The Eastern Empire
Late July, Year of our Lord, 626
When Lecho saw the three walls of Constantinople, rising up like a storm on the horizon, each taller than the last, he knew he’d made his worst mistake. Around him marched the great host of the Avar Khaganate, dragging the skeletal fragments of siege towers. Ahead, he could pick out individual Roman watchmen lining the middle wall, leaning with relaxed arrogance on the crenelations.
Lecho summoned the vilest curses he could and spat them in a circle at his feet. Not for the first time, he damned the blind, hateful luck that had brought him to the foot of the greatest city in the East, ready to grind his flesh into the unbreachable walls until there was little but dust and blood.

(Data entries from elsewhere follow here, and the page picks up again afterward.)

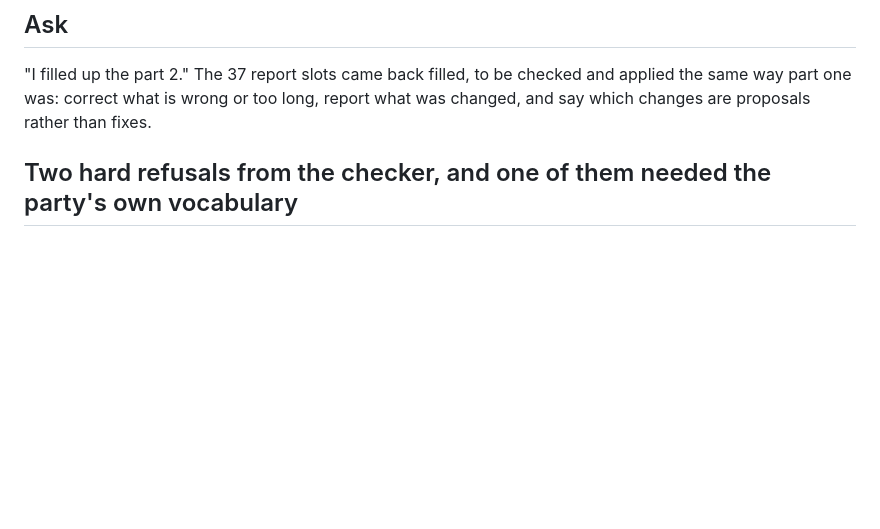
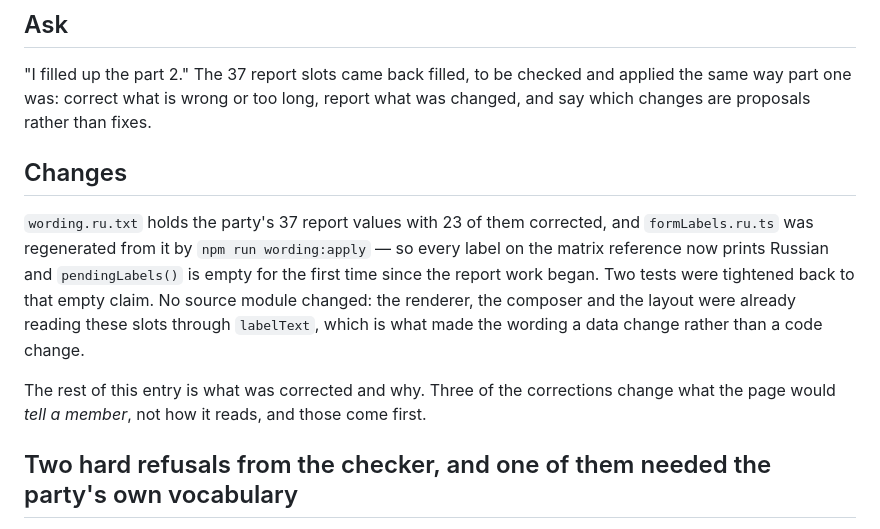
Before and after one commit to rassvet-itd-74/zarya-light, a Markdown page: __ai/worklog/2026-09-03-matrix-report-slice-3-russian-wording.md, the part around the change. GitHub-like rendering; blank space fills up the shorter version.

Commit message:
Add the missing worklog Changes section the validator requires
Co-Authored-By: Claude Opus 5 (1M context) <noreply@anthropic.com>

```diff
--- a/__ai/worklog/2026-09-03-matrix-report-slice-3-russian-wording.md
+++ b/__ai/worklog/2026-09-03-matrix-report-slice-3-russian-wording.md
@@ -5,6 +5,18 @@
 "I filled up the part 2." The 37 report slots came back filled, to be checked and applied the same
 way part one was: correct what is wrong or too long, report what was changed, and say which changes
 are proposals rather than fixes.
+
+## Changes
+
+`wording.ru.txt` holds the party's 37 report values with 23 of them corrected, and
+`formLabels.ru.ts` was regenerated from it by `npm run wording:apply` — so every label on the matrix
+reference now prints Russian and `pendingLabels()` is empty for the first time since the report work
+began. Two tests were tightened back to that empty claim. No source module changed: the renderer, the
+composer and the layout were already reading these slots through `labelText`, which is what made the
+wording a data change rather than a code change.
+
+The rest of this entry is what was corrected and why. Three of the corrections change what the page
+would *tell a member*, not how it reads, and those come first.
 
 ## Two hard refusals from the checker, and one of them needed the party's own vocabulary
 
```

As the sun sank in the west, and camps were staked, his motley detachment of Bulgar raiders, Carolingian fugitives, Slavic peasants, and mercenaries from across the continent gathered to hear the words of a minor Avar Khan. Lots were drawn, and they received the honor of being the first over the walls. Lecho watched the Khan palm the tile with the low number etched on it, and pretend to draw it from the ceremonial leather sack, made from some great enemy’s scrotum. He’d known they’d be first, one way or another, but he could do little more than spit in a circle and try not to catch the Khan’s eye.